• Creating an inspired life and inspired communities requires that we live beyond our passing feelings and desires; rather, we need to live by our word. At the same time, it is crucial that we recognize and be conscious of our deepest feelings, or perhaps better said, our intuition or insights of inner wisdom, as these are the truest guides we have.
(Do we need some new words here? Native Americans have dozens of words for “snow,” reflecting the subtle differences and myriad variations of snowflake size and type. They knew that some kinds of snow make better snowballs than others, and they had a way to say it! Feelings vs. instincts is as close as we get for now.)
• To live a life of integrity you need to give your word and keep your word. And the truth is that that doesn’t always happen. The reality is that you do your best to give your word and keep your word, and sometimes you make a mistake and don’t get something done when you said you would, and you have to apologize and give your word anew.
• We are our brothers’ keepers, and yet, we are not responsible for the choices they make. You can extend your hand and offer help, but they have to take it. You can’t force someone to listen or learn or grow if they don’t want to do so. You can hold the space for them, you can take a stand for them, you can keep extending your hand, but ultimately, it is up to each person to choose and create the life they want.
• We need to care for others, and we need to take care of ourselves. It is crucial that you take care of your own well-being and listen to your own heart first. It does no one any good if you are drained or forcing yourself to be someone you are not. And it is equally crucial that you reach beyond yourself, try new things and be generous.

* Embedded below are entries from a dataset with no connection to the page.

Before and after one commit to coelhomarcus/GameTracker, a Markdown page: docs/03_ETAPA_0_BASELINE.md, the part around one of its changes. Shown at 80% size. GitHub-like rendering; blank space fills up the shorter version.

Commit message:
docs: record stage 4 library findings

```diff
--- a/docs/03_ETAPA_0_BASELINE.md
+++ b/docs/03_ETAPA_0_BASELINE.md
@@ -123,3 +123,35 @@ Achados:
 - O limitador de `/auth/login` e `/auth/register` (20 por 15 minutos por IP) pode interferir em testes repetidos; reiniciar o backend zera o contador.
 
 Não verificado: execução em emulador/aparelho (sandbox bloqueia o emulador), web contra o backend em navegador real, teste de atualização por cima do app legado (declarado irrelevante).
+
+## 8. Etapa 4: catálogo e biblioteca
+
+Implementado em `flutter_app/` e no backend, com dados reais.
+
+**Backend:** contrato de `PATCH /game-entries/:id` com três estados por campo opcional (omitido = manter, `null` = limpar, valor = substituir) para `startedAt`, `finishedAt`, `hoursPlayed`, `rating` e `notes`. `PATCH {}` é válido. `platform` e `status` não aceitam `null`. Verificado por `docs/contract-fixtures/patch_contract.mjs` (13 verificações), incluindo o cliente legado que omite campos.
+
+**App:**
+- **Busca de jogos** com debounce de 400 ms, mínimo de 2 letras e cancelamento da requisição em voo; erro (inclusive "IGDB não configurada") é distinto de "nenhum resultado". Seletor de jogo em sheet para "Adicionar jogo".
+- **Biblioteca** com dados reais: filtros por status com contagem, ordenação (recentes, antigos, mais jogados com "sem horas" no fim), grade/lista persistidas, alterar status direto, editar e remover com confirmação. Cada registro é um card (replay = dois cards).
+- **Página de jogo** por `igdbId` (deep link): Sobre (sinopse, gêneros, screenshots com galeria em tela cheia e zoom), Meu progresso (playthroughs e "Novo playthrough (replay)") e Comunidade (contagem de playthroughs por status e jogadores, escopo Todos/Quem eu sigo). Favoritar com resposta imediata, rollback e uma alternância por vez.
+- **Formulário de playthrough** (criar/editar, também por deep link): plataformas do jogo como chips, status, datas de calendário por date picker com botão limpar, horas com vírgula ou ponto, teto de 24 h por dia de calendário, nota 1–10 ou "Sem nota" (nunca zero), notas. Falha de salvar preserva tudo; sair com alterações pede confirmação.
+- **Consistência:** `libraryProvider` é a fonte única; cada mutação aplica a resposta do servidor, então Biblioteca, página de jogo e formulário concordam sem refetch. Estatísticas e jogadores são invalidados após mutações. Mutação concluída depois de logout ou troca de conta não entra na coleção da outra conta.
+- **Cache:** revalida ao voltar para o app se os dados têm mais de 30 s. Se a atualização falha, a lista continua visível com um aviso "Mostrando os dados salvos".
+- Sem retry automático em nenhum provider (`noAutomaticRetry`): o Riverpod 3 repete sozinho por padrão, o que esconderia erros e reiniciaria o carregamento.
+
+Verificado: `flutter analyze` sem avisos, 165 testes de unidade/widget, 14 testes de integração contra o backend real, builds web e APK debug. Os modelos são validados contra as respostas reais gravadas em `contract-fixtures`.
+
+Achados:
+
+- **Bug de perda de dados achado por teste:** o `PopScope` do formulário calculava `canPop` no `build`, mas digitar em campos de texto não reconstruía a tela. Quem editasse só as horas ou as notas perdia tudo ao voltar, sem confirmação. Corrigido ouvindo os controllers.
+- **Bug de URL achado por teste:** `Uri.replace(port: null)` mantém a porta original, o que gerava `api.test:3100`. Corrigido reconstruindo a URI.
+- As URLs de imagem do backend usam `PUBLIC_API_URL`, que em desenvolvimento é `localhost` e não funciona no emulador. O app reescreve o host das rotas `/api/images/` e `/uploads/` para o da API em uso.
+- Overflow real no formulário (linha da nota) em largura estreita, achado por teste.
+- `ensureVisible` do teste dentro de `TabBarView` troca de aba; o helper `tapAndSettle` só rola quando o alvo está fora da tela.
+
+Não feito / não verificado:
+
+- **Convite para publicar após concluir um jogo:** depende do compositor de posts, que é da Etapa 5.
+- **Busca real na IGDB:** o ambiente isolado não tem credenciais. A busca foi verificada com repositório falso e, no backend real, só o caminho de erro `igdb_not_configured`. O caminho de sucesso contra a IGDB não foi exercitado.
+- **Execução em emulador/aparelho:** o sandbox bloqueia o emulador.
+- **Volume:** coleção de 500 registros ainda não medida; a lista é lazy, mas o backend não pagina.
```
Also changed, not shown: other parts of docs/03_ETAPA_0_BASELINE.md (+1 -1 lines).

Few people are truly balanced on this seesaw, and generally people fall on one end of the spectrum or the other. Years from now, evolution, or lots of therapy or continuous clearing may move us beyond the crazy-making dance of egoic selfishness and depleted giving, but we aren’t there yet. So in the meantime, we use the tools we have. The Engelharts have brought a new ease, lightness and joy to the toolbox.
• You need to get uncomfortable, and at the same time pay attention to what works for you. For example, if you are the type who is quiet, speak up; conversely, If you are the type who is always talking, be quiet and listen. If you are the type who thinks of yourself first, try thinking of someone else first; conversely, if you are they type who gives too much, then spend some time taking care of yourself.
Do something that is not the norm for you. Get out of the box. The clearing exercise noted earlier will probably be uncomfortable when you first do it – great. As the Engleharts say, “Lean into the discomfort.”
They are quite adamant, as am I, about paying attention to what works for you too. Nothing should be done at the expense of your well-being or that of others.
Bottom line? Kindness and compassion are the ultimate guides for any action.
Are these things really new to me or you? Probably not. The great artist Jacques Lipshitz said, “There is nothing new under the sun. There’s only more of it.” And that’s what’s fun! Every so often, it is good to wrestle with life’s paradoxes, refine distinctions, and raise awareness. When you want to do that, go hang out with Matthew and Terces. Check out their website and sign up for Weekly Gratitude. www.cafegratitude.com